Kris Tsao, who leads the team at the pioneering Taipei-based branding agency DDG, found studying fine art at college a disheartening experience. There was “an absence of connection between my creation and the world I lived in,” he notes. The move from painting into graphic design, then later branding, came naturally. Tsao thrived in the “limitless environment” of designing a brand— from its positioning to its experiences.
For Tsao, the term “branding” is synonymous with the action of making a business or product mean something to someone. At DDG, that means first determining a company’s objectives, challenges, and ambitions. “To us, there is only one approach to branding: unveiling your greatness,” Tsao explains. “It has to be true to your company. Branding is not beautifying or plastic surgery. No matter the size and market of our client, finding the connection between its true greatness and its audience is the key to a successful branding project.”
Liv Cycling, the woman-centred arm of bicycle manufacturer Giant, was Tsao’s first international branding project as creative lead. He relished the opportunity to help the segment stand out against its masculine parent brand.
The rebrand of Taiwanese cafe chain Louisa Coffee is another success story for Tsao. Set on expansion, Louisa was keen to revamp its tired look. “It was a simple yet challenging design task—to make people believe Louisa sells really good coffee,” says Tsao. Directly following the 2018 rebrand, Louisa grew its retail outlet network by 50 percent.
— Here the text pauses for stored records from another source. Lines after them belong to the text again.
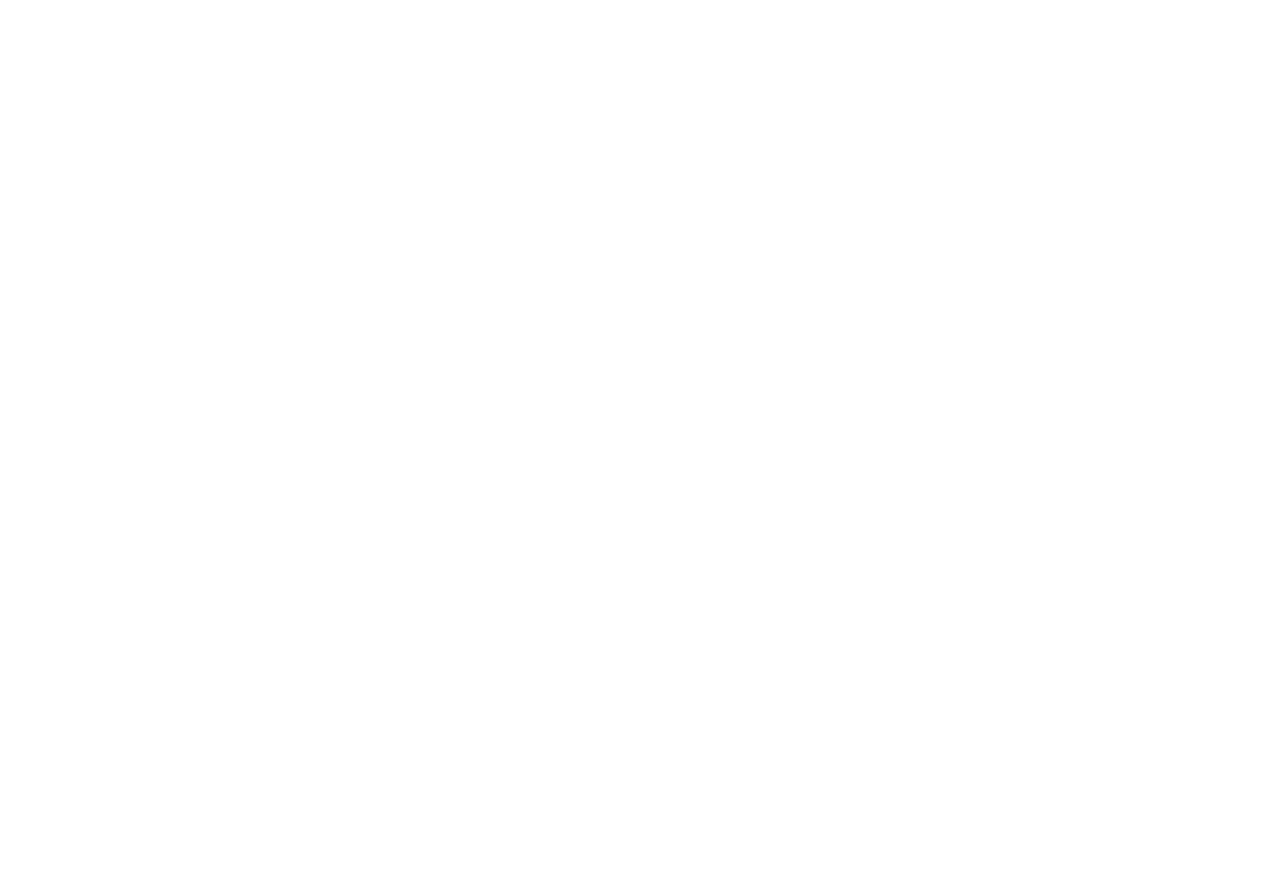
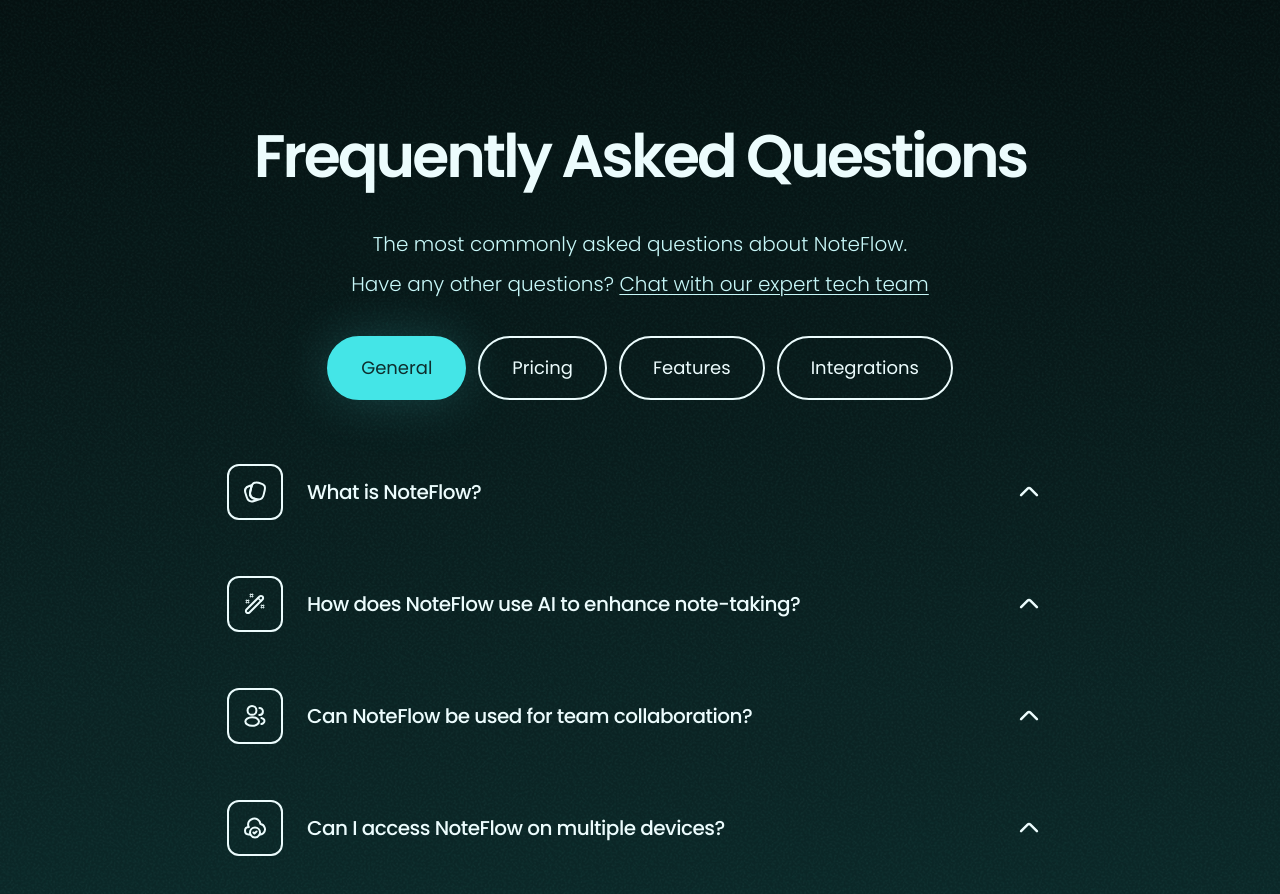
Before and after one commit to DivineUgorji/react-playground, a React (Vite) app in the folder 04-noteflow/: page / in a window 1280 px wide. Shown: the part 3400-4294 px from the top of the page. Before the commit the page ends 3392 px from the top, so only its background shows below. Built offline with nearby package versions, Linux system fonts and the light colour scheme.

Commit message:
Add FAQs section component to Noteflow ✨

```diff
--- a/04-noteflow/src/App.jsx
+++ b/04-noteflow/src/App.jsx
@@ -6,6 +6,7 @@
 import Main from "./components/sections/Main";
 import Logos from "./components/sections/Logos";
 import Features from "./components/sections/Features";
+import FAQs from "./components/sections/FAQs/FAQs";
 
 function App() {
   return (
@@ -19,6 +20,7 @@
       <Main>
         <Logos />
         <Features />
+        <FAQs />
       </Main>
     </Page>
   );
--- /dev/null
+++ b/04-noteflow/src/components/sections/FAQs/FAQ.jsx
@@ -0,0 +1,58 @@
+import { motion } from "motion/react";
+import CaretUp from "../../icons/CaretUp";
+
+function FAQ({ question, activeQuestion, handleQuestionClick }) {
+  const itemVariants = {
+    hidden: { opacity: 0, y: 20 },
+    visible: { opacity: 1, y: 0 },
+  };
+  return (
+    <motion.li variants={itemVariants} className="shrink-0 grow-0">
+      <button
+        className="flex w-full cursor-pointer items-center"
+        onClick={() => handleQuestionClick(question.id)}
+      >
+        <div className="border-primary-50 mr-6 rounded-xl border-2 p-3.5">
+          {
+            <question.Icon
+              width={2}
+              className="stroke-primary-50"
+              alt={question.alt}
+            />
+          }
+        </div>
+        <p className="text-primary-50 mr-auto pr-4 text-left text-xl/loose font-medium tracking-tight">
+          {question.question}
+        </p>
+        <div className="flex h-12 w-12 shrink-0 items-center justify-center">
+          <CaretUp
+            className="stroke-primary-50"
+            activeQuestion={activeQuestion === question.id}
+            width={2.5}
+            alt="caret up icon"
+          />
+        </div>
+      </button>
+      <motion.p
+        className="text-primary-100 pt-0 pr-14 pl-20 text-lg/8 font-light"
+        initial={{ opacity: 0, maxHeight: 0, visibility: "hidden" }}
+        animate={
+          activeQuestion === question.id
+            ? {
+                opacity: 1,
+                maxHeight: "1000px",
+                visibility: "visible",
+                paddingTop: "1rem",
+              }
+            : []
+        }
+        transition={{ duration: 0.3, ease: "easeIn" }}
+        layout
+      >
+        {question.answer}
+      </motion.p>
+    </motion.li>
+  );
+}
+
+export default FAQ;
--- /dev/null
+++ b/04-noteflow/src/components/sections/FAQs/FAQList.jsx
@@ -0,0 +1,46 @@
+import { motion } from "motion/react";
+import { useState } from "react";
+import FAQ from "./FAQ";
+
+export default function FAQList({
+  category,
+  questions,
+  activeQuestion,
+  handleQuestionClick,
+}) {
+  const [inView, setInView] = useState(false);
+
+  return (
+    <motion.ul
+      className="m-auto flex max-w-[51.625rem] flex-col gap-y-14 max-lg:gap-y-12"
+      initial="hidden"
+      animate={inView ? "visible" : "hidden"}
+      key={category}
+      layout
+      variants={{
+        hidden: {
+          opacity: 0,
+        },
+        visible: {
+          transition: {
+            staggerChildren: 0.25,
+            ease: "easeIn",
+          },
+        },
+      }}
+      whileInView={{ opacity: 1 }}
+      onViewportEnter={() => setInView(true)}
+      onViewportLeave={() => setInView(false)}
+      viewport={{ once: false, amount: "100%" }}
+    >
+      {questions.map((question) => (
+        <FAQ
+          key={question.id}
+          question={question}
+          activeQuestion={activeQuestion}
+          handleQuestionClick={handleQuestionClick}
+        />
+      ))}
+    </motion.ul>
+  );
+}
--- /dev/null
+++ b/04-noteflow/src/components/sections/FAQs/FAQs.jsx
@@ -0,0 +1,65 @@
+import { useState } from "react";
+import { frequentlyAskedQuestions } from "../../../utils/content";
+import FAQList from "./FAQList";
+
+export default function FAQs() {
+  const [category, setActiveCategory] = useState("General");
+  const [activeQuestion, setActiveQuestion] = useState(null);
+
+  const categoryObj = frequentlyAskedQuestions
+    .filter((obj) => obj.category === category)
+    .at(0);
+  const questionsArr = categoryObj.questions;
+
+  const handleQuestionClick = (id) =>
+    id === activeQuestion ? setActiveQuestion(null) : setActiveQuestion(id);
+
+  const handleCategoryClick = (category) => {
+    setActiveQuestion(null);
+    setActiveCategory(category);
+  };
+
+  return (
+    <section className="bg-gradient-to-bottom justify-items-center">
+      <div className="w-full max-w-[90rem] py-32 max-xl:px-16 max-xl:py-24 max-lg:px-8 max-md:px-6">
+        <h2 className="text-primary-50 mb-8 text-center text-6xl/18 font-semibold tracking-tighter max-xl:mb-6 max-xl:text-5xl/16 max-lg:text-4xl/10 max-lg:tracking-tight max-md:mb-4 max-md:text-left max-sm:text-3xl/9 max-sm:tracking-tighter">
+          Frequently Asked Questions
+        </h2>
+        <div className="mb-8 text-xl/loose font-light max-lg:text-lg/8 max-sm:text-base/loose">
+          <p className="text-primary-100 text-center max-md:text-left max-sm:hidden">
+            The most commonly asked questions about NoteFlow.{" "}
+            <br className="max-md:hidden" />
+            Have any other questions?{" "}
+            <a
+              href="#"
+              className="group underline decoration-1 underline-offset-3"
+            >
+              Chat with our expert tech team
+            </a>
+          </p>
+        </div>
+        <ul className="mb-16 flex flex-wrap justify-center gap-x-3 gap-y-4 max-lg:mb-18 max-md:justify-start">
+          {frequentlyAskedQuestions.map((obj) => (
+            <li key={obj.id}>
+              <button
+                className={`border-primary-50 text-primary-50 transition-properties cursor-pointer rounded-full border-2 px-8 py-3.5 text-lg/8 max-xl:px-6 max-xl:text-base/loose max-sm:py-3 ${
+                  obj.category === category &&
+                  "bg-primary-500 text-primary-1300 border-primary-500 primary-glow"
+                } ${obj.category !== category && "hover:bg-primary-50 hover:text-primary-1300"}`}
+                onClick={() => handleCategoryClick(obj.category)}
+              >
+                {obj.category}
+              </button>
+            </li>
+          ))}
+        </ul>
+        <FAQList
+          category={category}
+          questions={questionsArr}
+          activeQuestion={activeQuestion}
+          handleQuestionClick={handleQuestionClick}
+        />
+      </div>
+    </section>
+  );
+}
```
In another rebranding project for global resin supplier Chimei, Tsao and his team stepped away from traditional brand identity design, creating a “performance-material-inspired identity system, which breaks the boundaries between 2D, 3D, display, and motion design.”
In mid-2021, Tsao swapped his title of Creative Director for Managing Director, taking over the reins of the company from DDG founder and Taiwan branding trailblazer Mark Stocker. Heading up a company with a well-established reputation in business development, brand strategy, communications, and PR offers a unique set of challenges.
“The world we live in is changing rapidly, and so is the branding and marketing industry. I think it’s time to redefine what it means to be a successful brand,” Tsao says. “Previously, it was all about selling more products and making more money, but this is not enough for today’s businesses. To be successful, you need to be good: good to the environment, good to people, and good to society.”